• [What is expected]:
Your task is to repeat the entries underneath exactly, minus the pictures.
##### Supplied material #####
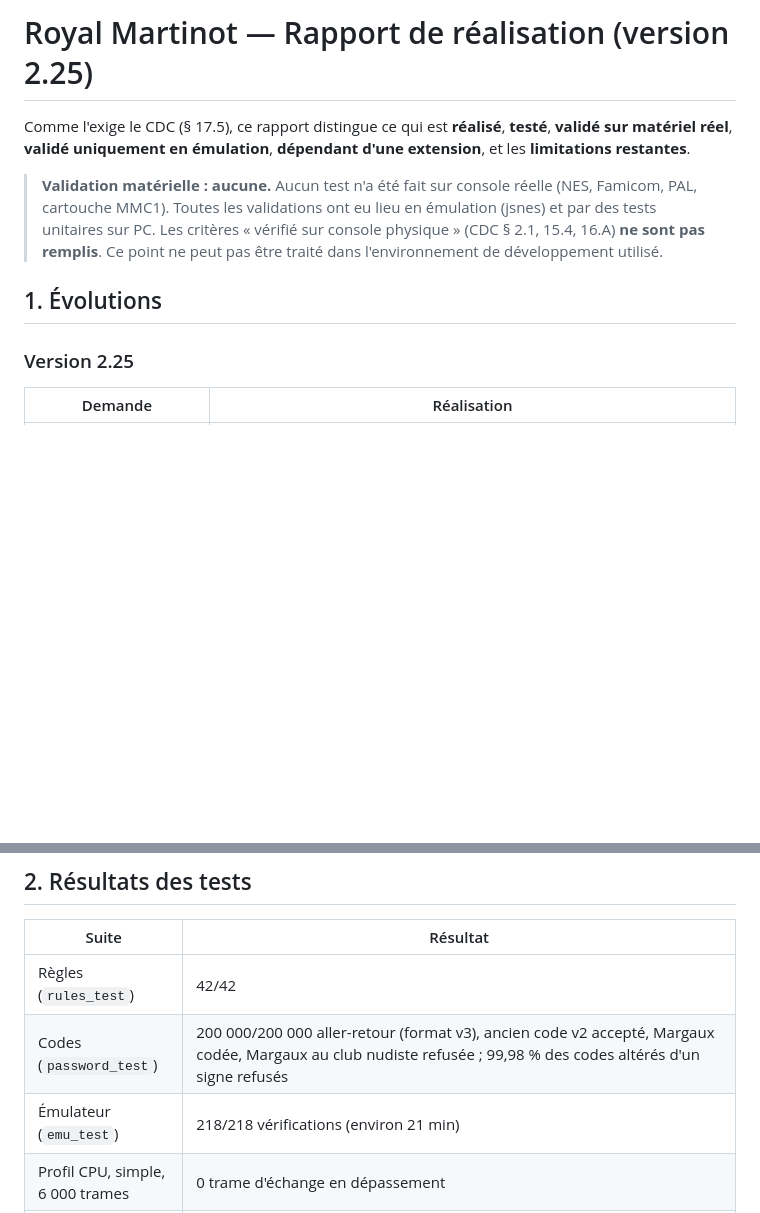
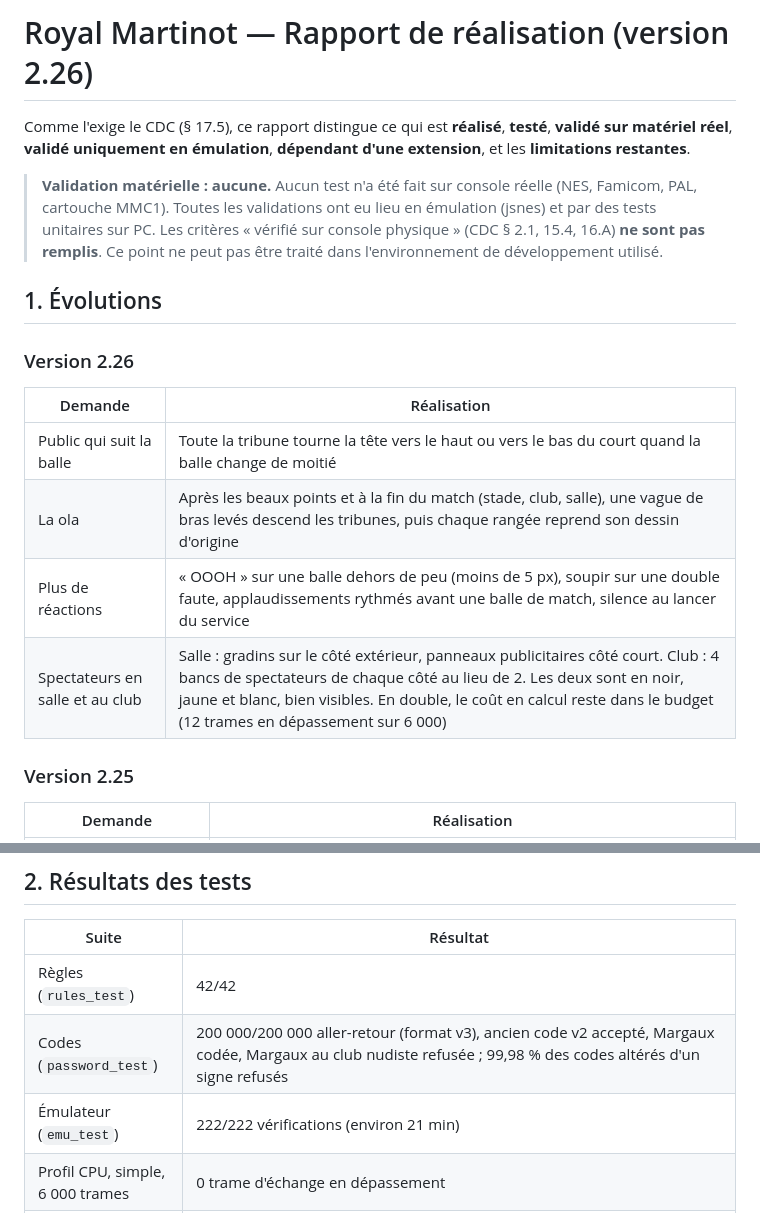
Before and after one commit to martinotbruno-bit/Tennis, a Markdown page: docs/RAPPORT.md, 2 parts joined by grey strips. Drawn GitHub-style; blank space fills up the shorter version.

```diff
--- a/docs/RAPPORT.md
+++ b/docs/RAPPORT.md
@@ -1,10 +1,19 @@
-# Royal Martinot — Rapport de réalisation (version 2.25)
+# Royal Martinot — Rapport de réalisation (version 2.26)
 
 Comme l'exige le CDC (§ 17.5), ce rapport distingue ce qui est **réalisé**, **testé**, **validé sur matériel réel**, **validé uniquement en émulation**, **dépendant d'une extension**, et les **limitations restantes**.
 
 > **Validation matérielle : aucune.** Aucun test n'a été fait sur console réelle (NES, Famicom, PAL, cartouche MMC1). Toutes les validations ont eu lieu en émulation (jsnes) et par des tests unitaires sur PC. Les critères « vérifié sur console physique » (CDC § 2.1, 15.4, 16.A) **ne sont pas remplis**. Ce point ne peut pas être traité dans l'environnement de développement utilisé.
 
 ## 1. Évolutions
+
+### Version 2.26
+
+| Demande | Réalisation |
+|---|---|
+| Public qui suit la balle | Toute la tribune tourne la tête vers le haut ou vers le bas du court quand la balle change de moitié |
+| La ola | Après les beaux points et à la fin du match (stade, club, salle), une vague de bras levés descend les tribunes, puis chaque rangée reprend son dessin d'origine |
+| Plus de réactions | « OOOH » sur une balle dehors de peu (moins de 5 px), soupir sur une double faute, applaudissements rythmés avant une balle de match, silence au lancer du service |
+| Spectateurs en salle et au club | Salle : gradins sur le côté extérieur, panneaux publicitaires côté court. Club : 4 bancs de spectateurs de chaque côté au lieu de 2. Les deux sont en noir, jaune et blanc, bien visibles. En double, le coût en calcul reste dans le budget (12 trames en dépassement sur 6 000) |
 
 ### Version 2.25
 
@@ -233,7 +242,7 @@ Pour loger ce contenu, la cartouche passe de NROM (32 Ko) à **MMC1** : 128 Ko d
 |---|---|
 | Règles (`rules_test`) | 42/42 |
 | Codes (`password_test`) | 200 000/200 000 aller-retour (format v3), ancien code v2 accepté, Margaux codée, Margaux au club nudiste refusée ; 99,98 % des codes altérés d'un signe refusés |
-| Émulateur (`emu_test`) | 218/218 vérifications (environ 21 min) |
+| Émulateur (`emu_test`) | 222/222 vérifications (environ 21 min) |
 | Profil CPU, simple, 6 000 trames | 0 trame d'échange en dépassement |
 | Relecture des textes (`check_texts.py`) | 0 problème |
 | Contraste (`contrast.py 25`) | 0 paire sous ΔE 25 (personnages, courts, balle, tenues) |
```
Also changed, not shown: docs/MANUEL.md (+1 -1 lines), docs/TECHNIQUE.md (+9 -3 lines), assets/preview_court.png, assets/preview_court1.png, assets/preview_court2.png, assets/preview_court3.png, 10 other files.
#####
• [Expected answer]:
Before and after one commit to martinotbruno-bit/Tennis, a Markdown page: docs/RAPPORT.md, 2 parts joined by grey strips. Drawn GitHub-style; blank space fills up the shorter version.

```diff
--- a/docs/RAPPORT.md
+++ b/docs/RAPPORT.md
@@ -1,10 +1,19 @@
-# Royal Martinot — Rapport de réalisation (version 2.25)
+# Royal Martinot — Rapport de réalisation (version 2.26)
 
 Comme l'exige le CDC (§ 17.5), ce rapport distingue ce qui est **réalisé**, **testé**, **validé sur matériel réel**, **validé uniquement en émulation**, **dépendant d'une extension**, et les **limitations restantes**.
 
 > **Validation matérielle : aucune.** Aucun test n'a été fait sur console réelle (NES, Famicom, PAL, cartouche MMC1). Toutes les validations ont eu lieu en émulation (jsnes) et par des tests unitaires sur PC. Les critères « vérifié sur console physique » (CDC § 2.1, 15.4, 16.A) **ne sont pas remplis**. Ce point ne peut pas être traité dans l'environnement de développement utilisé.
 
 ## 1. Évolutions
+
+### Version 2.26
+
+| Demande | Réalisation |
+|---|---|
+| Public qui suit la balle | Toute la tribune tourne la tête vers le haut ou vers le bas du court quand la balle change de moitié |
+| La ola | Après les beaux points et à la fin du match (stade, club, salle), une vague de bras levés descend les tribunes, puis chaque rangée reprend son dessin d'origine |
+| Plus de réactions | « OOOH » sur une balle dehors de peu (moins de 5 px), soupir sur une double faute, applaudissements rythmés avant une balle de match, silence au lancer du service |
+| Spectateurs en salle et au club | Salle : gradins sur le côté extérieur, panneaux publicitaires côté court. Club : 4 bancs de spectateurs de chaque côté au lieu de 2. Les deux sont en noir, jaune et blanc, bien visibles. En double, le coût en calcul reste dans le budget (12 trames en dépassement sur 6 000) |
 
 ### Version 2.25
 
@@ -233,7 +242,7 @@ Pour loger ce contenu, la cartouche passe de NROM (32 Ko) à **MMC1** : 128 Ko d
 |---|---|
 | Règles (`rules_test`) | 42/42 |
 | Codes (`password_test`) | 200 000/200 000 aller-retour (format v3), ancien code v2 accepté, Margaux codée, Margaux au club nudiste refusée ; 99,98 % des codes altérés d'un signe refusés |
-| Émulateur (`emu_test`) | 218/218 vérifications (environ 21 min) |
+| Émulateur (`emu_test`) | 222/222 vérifications (environ 21 min) |
 | Profil CPU, simple, 6 000 trames | 0 trame d'échange en dépassement |
 | Relecture des textes (`check_texts.py`) | 0 problème |
 | Contraste (`contrast.py 25`) | 0 paire sous ΔE 25 (personnages, courts, balle, tenues) |
```
Also changed, not shown: docs/MANUEL.md (+1 -1 lines), docs/TECHNIQUE.md (+9 -3 lines), assets/preview_court.png, assets/preview_court1.png, assets/preview_court2.png, assets/preview_court3.png, 10 other files.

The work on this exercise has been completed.